If used in smaller doses while being cognizant of potential side effects, a person can easily reduce their anxiety level by using Delta 8 by vaping, smoking, or via consumption of products that contain it (cookies, oil, and such).
Is Delta 8 addictive or harmful?
The vast majority of THC advocates argue that Delta 9 is by all means not addictive. The same can be said for Delta 8, although with even stronger argumentations.
First and foremost, Delta 8 is much weaker than ‘THC’. Our bodies are also capable of digesting it more easily, not to mention filter it more rapidly.

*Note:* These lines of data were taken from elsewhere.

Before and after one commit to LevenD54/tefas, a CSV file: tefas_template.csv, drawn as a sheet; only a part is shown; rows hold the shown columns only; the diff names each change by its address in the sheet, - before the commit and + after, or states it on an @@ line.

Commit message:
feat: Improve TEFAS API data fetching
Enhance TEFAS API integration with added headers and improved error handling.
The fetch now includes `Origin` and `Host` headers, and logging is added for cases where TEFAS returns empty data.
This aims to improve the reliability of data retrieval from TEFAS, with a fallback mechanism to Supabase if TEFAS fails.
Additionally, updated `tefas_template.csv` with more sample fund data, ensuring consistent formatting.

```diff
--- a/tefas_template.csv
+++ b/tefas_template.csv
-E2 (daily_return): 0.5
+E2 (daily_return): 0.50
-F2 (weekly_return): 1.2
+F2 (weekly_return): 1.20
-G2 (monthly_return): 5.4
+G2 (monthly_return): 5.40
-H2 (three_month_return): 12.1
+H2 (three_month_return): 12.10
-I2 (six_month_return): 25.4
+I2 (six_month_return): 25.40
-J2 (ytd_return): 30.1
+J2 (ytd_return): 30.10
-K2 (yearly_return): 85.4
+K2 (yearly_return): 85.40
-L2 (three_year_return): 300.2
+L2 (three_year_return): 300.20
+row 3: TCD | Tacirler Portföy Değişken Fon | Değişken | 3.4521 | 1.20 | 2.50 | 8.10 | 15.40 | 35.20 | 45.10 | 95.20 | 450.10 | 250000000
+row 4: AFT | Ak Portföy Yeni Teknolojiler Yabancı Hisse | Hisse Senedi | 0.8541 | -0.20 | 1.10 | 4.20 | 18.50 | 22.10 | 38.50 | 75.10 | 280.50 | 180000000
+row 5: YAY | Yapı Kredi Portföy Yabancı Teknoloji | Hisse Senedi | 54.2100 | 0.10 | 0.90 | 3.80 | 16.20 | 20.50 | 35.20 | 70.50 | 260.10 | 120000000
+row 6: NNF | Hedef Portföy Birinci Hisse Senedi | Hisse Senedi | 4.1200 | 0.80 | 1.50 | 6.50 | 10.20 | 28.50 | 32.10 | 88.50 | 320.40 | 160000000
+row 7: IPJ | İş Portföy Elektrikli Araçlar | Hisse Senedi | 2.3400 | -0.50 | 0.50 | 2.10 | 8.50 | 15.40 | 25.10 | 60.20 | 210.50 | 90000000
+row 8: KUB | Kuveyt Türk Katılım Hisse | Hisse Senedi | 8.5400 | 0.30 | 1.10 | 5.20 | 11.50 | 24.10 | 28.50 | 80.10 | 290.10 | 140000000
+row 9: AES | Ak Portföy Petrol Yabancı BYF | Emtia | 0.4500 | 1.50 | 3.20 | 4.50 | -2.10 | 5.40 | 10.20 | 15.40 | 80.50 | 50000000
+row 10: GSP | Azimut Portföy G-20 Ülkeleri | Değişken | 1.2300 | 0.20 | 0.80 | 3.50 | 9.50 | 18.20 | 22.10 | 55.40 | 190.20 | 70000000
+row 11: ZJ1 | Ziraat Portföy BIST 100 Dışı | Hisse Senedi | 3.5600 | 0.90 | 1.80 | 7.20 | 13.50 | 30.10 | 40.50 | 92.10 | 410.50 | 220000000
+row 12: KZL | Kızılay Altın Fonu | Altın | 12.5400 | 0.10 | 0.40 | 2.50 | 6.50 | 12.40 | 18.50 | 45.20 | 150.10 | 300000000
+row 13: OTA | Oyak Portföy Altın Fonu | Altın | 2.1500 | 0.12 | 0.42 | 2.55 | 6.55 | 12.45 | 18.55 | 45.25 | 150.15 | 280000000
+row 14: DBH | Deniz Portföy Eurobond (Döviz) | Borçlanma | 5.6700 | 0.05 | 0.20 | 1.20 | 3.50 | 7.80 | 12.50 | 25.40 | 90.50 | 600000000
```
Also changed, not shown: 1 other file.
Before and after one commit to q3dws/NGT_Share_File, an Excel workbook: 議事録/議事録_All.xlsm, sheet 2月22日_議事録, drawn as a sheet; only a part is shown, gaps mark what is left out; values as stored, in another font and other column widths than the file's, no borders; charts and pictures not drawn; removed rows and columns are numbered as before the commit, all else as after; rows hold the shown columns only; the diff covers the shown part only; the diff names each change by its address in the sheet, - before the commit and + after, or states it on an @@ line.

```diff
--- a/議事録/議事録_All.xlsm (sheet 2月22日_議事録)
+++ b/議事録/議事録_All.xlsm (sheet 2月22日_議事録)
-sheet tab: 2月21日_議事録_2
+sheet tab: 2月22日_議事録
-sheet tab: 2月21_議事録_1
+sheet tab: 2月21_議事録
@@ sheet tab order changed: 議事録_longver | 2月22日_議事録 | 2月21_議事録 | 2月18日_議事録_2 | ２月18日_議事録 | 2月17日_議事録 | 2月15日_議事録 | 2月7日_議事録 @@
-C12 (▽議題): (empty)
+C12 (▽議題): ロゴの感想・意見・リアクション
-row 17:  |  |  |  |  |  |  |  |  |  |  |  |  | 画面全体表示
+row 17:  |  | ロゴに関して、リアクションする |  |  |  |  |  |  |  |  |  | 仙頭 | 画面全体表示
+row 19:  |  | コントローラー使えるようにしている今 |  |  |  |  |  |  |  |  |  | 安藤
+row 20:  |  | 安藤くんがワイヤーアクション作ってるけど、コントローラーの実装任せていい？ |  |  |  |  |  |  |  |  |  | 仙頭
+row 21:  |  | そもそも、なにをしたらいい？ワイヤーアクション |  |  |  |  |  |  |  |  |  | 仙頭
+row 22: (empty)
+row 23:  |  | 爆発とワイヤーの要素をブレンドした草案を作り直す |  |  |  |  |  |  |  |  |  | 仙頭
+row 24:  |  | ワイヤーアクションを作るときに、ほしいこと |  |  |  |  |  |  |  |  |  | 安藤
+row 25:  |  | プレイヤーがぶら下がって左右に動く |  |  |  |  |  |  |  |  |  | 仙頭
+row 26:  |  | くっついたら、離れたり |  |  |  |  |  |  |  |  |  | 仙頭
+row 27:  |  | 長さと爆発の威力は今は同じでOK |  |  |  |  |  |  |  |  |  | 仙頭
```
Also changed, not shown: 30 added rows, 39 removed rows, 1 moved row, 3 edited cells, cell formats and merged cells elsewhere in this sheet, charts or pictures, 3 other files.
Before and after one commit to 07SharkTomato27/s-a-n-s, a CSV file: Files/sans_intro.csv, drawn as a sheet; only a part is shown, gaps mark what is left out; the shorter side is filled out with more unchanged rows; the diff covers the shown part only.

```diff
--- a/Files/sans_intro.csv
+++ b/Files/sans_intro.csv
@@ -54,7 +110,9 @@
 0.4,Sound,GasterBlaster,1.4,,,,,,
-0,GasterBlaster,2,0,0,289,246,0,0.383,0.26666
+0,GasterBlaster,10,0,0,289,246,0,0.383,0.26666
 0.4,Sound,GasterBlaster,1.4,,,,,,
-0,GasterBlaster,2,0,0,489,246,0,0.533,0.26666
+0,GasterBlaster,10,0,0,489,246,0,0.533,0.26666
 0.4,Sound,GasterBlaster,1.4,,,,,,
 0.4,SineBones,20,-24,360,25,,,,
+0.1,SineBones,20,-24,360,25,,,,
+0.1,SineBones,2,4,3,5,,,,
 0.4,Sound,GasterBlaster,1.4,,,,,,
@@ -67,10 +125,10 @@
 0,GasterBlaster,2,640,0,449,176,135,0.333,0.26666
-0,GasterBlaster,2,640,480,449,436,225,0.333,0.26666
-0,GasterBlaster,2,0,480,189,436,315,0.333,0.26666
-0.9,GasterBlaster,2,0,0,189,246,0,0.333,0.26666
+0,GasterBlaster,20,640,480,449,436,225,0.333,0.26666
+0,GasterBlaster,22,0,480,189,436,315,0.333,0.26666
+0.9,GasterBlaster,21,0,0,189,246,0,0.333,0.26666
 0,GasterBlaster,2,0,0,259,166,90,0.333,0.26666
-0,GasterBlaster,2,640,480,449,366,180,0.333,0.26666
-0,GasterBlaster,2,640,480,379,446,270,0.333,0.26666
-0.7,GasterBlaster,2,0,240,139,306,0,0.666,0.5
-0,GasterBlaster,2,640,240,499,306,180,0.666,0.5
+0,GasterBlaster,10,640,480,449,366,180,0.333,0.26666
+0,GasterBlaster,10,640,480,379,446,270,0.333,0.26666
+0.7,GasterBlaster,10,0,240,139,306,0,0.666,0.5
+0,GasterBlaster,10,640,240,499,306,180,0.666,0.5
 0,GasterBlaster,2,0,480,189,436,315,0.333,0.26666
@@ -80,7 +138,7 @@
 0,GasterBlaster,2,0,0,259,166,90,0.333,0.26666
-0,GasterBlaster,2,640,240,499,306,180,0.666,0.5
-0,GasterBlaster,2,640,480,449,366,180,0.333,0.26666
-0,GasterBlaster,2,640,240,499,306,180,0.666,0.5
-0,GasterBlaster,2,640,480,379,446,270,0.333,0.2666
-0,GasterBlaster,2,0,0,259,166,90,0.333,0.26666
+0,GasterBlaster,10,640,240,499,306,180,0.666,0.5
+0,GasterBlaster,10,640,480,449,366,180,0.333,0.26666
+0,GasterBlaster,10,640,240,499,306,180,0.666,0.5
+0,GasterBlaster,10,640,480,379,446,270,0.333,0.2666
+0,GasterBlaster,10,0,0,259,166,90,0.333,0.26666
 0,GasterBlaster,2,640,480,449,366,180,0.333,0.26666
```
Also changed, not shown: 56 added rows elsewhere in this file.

However, the minimal side-effects may lead some people into thinking that it’s a completely harmless substance.
One of the most dangerous things about Delta 8 is its ability to ‘hide’ within portions of degrading strains of Delta 9. In a sense, Delta 9 contains Delta 8 within itself after it’s harvested and stored. A ‘bad batch’ of Delta 8 that includes a hint of Delta 9 can be potentially harmful.
When Delta 8 is used alongside with THC some people may experience an increase in blood pressure. More severe cases may include the constriction of blood vessels.
Even though this is generally alarming, another harmful element of this scenario is that the typical follow-up results in a dramatic decrease in the person’s blood pressure. Luckily, this side-effect has only been noted in animals, although it’s too soon to rule out the possibility of similar effects happening to humans.